From the Act for the Relief of the Poor of 1662, or so-called “Settlement Act” onwards, various pieces of 17th- and 18th- century legislation formally codified entitlement to parochial poor relief by “settlement“. The main ways of gaining a settlement … Continue reading

Posted in Early Modern, London Lives Paupers, Plebeian Lives, Women/Gender | Tagged , | 1 Comment

What can you do with 10,000 petitions? Digging deeper into the data

The London Lives Petitions project is exploring approximately 10,000 petitions (and petitioning letters) addressed to magistrates which survive in the voluminous records of eighteenth-century London and Middlesex Sessions of the Peace which were digitised around 2008 by the London Lives … Continue reading

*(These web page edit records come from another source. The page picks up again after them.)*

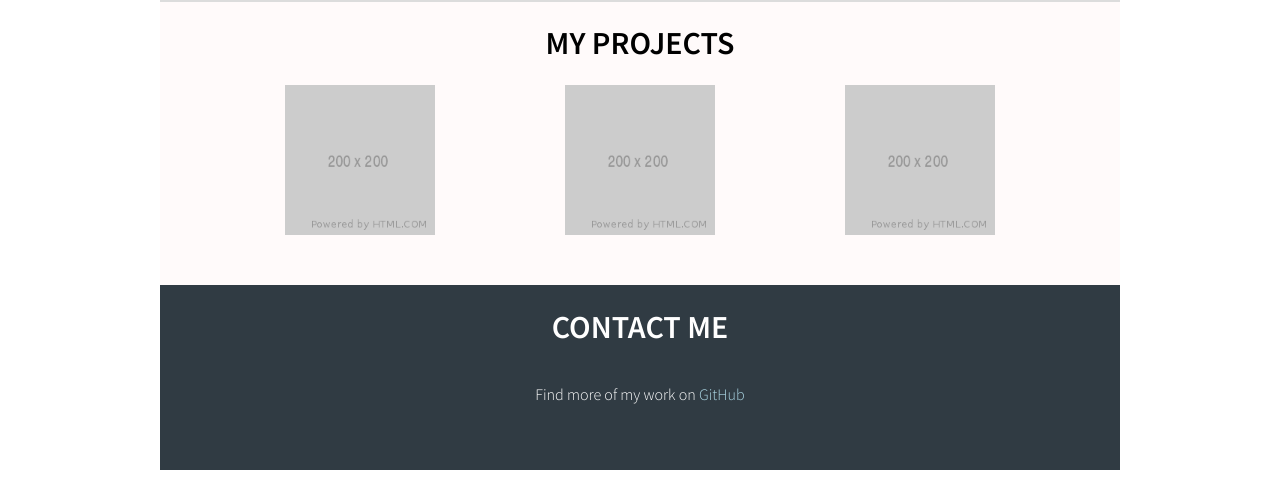
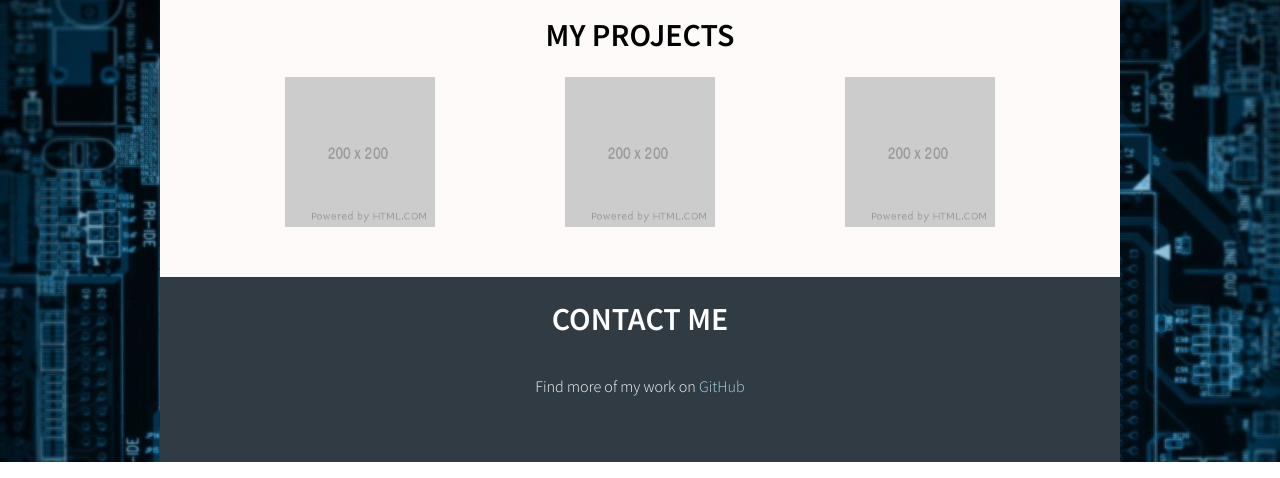
Before and after one commit to hollyphung95/prep-portfolio, a website: page index.html in a window 1280 px wide. Shown: the part 847-1325 px from the top of the page. Drawn offline with Linux system fonts and the light colour scheme.

Commit message:
Completed "Background CSS" section

```diff
--- a/styles.css
+++ b/styles.css
@@ -1,5 +1,13 @@
 html {
   font-family: "Source Sans Pro", sans-serif;
+  scroll-behavior: smooth;
+}
+
+body {
+  margin: 0;
+  background-image: url("assets/motherboard-wallpaper.jpg");
+  background-size: cover;
+  background-attachment: fixed;
 }
 
 .text-align-center {
```
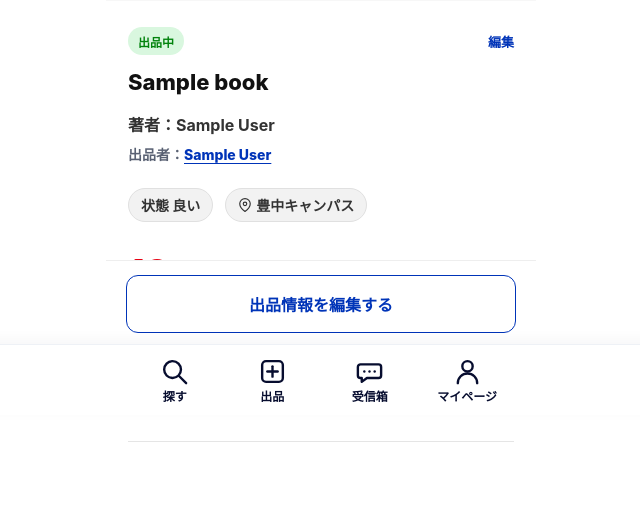
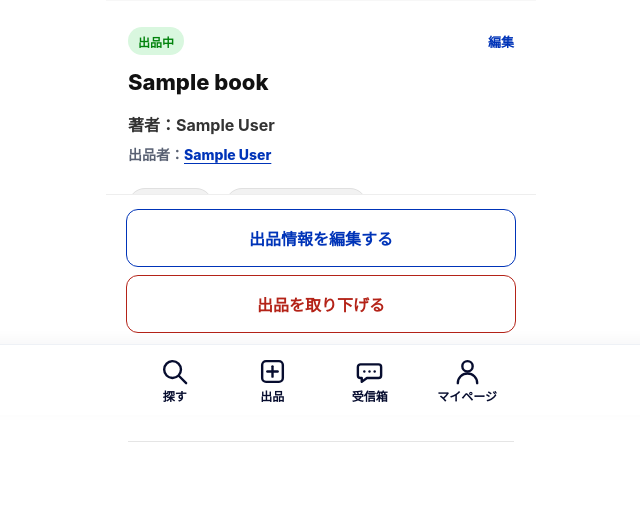
Before and after one commit to Masuzawa-Haruka/pbl, a Django app: page /book/1/ in a window 1280 px wide. Shown: the part 385-917 px from the top of the page, without its empty margins (319-959 px from the left). Run offline with Django 5.2, Linux system fonts and the light colour scheme; a user stored in the database is signed in; tables that the repository leaves empty hold one stand-in row (values such as "Sample post"); grey boxes marked "Sample" are stand-in pictures.

Commit message:
詳細ページの作成

```diff
--- a/trading_text/main/static/main/css/book_detail.css
+++ b/trading_text/main/static/main/css/book_detail.css
@@ -293,6 +293,11 @@
   margin: 0;
 }
 
+.owner-actions {
+  display: grid;
+  gap: 8px;
+}
+
 .contact-btn {
   display: block;
   width: 100%;
@@ -314,6 +319,17 @@
   background: #ffffff;
 }
 
+.contact-btn--danger {
+  color: #b42318;
+  border: 1px solid #b42318;
+  background: #ffffff;
+}
+
+.contact-btn--danger:hover,
+.contact-btn--danger:focus-visible {
+  background: #fff1f0;
+}
+
 @media (max-width: 360px) {
   .book-image-container {
     min-height: 292px;
--- a/trading_text/main/templates/main/book_detail.html
+++ b/trading_text/main/templates/main/book_detail.html
@@ -113,7 +113,15 @@
 
 <div class="bottom-action-bar">
   {% if user == book.seller %}
-    <a class="contact-btn contact-btn--secondary" href="{% url 'edit_book' book.id %}">出品情報を編集する</a>
+    <div class="owner-actions">
+      <a class="contact-btn contact-btn--secondary" href="{% url 'edit_book' book.id %}">出品情報を編集する</a>
+      {% if book.status == "available" %}
+        <form action="{% url 'withdraw_book' book.id %}" method="post" onsubmit="return confirm('「{{ book.title|escapejs }}」の出品を取り下げますか？');">
+          {% csrf_token %}
+          <button class="contact-btn contact-btn--danger" type="submit">出品を取り下げる</button>
+        </form>
+      {% endif %}
+    </div>
   {% elif book.status == "available" or book.status == "in_progress" %}
     {% if user.is_authenticated %}
       <form action="{% url 'start_consultation' book.id %}" method="post">
```
Also changed, not shown: trading_text/main/static/main/css/mypage.css (+3 -4 lines), trading_text/main/templates/main/mypage.html (+5 -8 lines), trading_text/main/tests.py (+6 -1 lines).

Posted in Academic Work, Digital History, Early Modern, London Lives Petitions, Plebeian Lives | Tagged | 2 Comments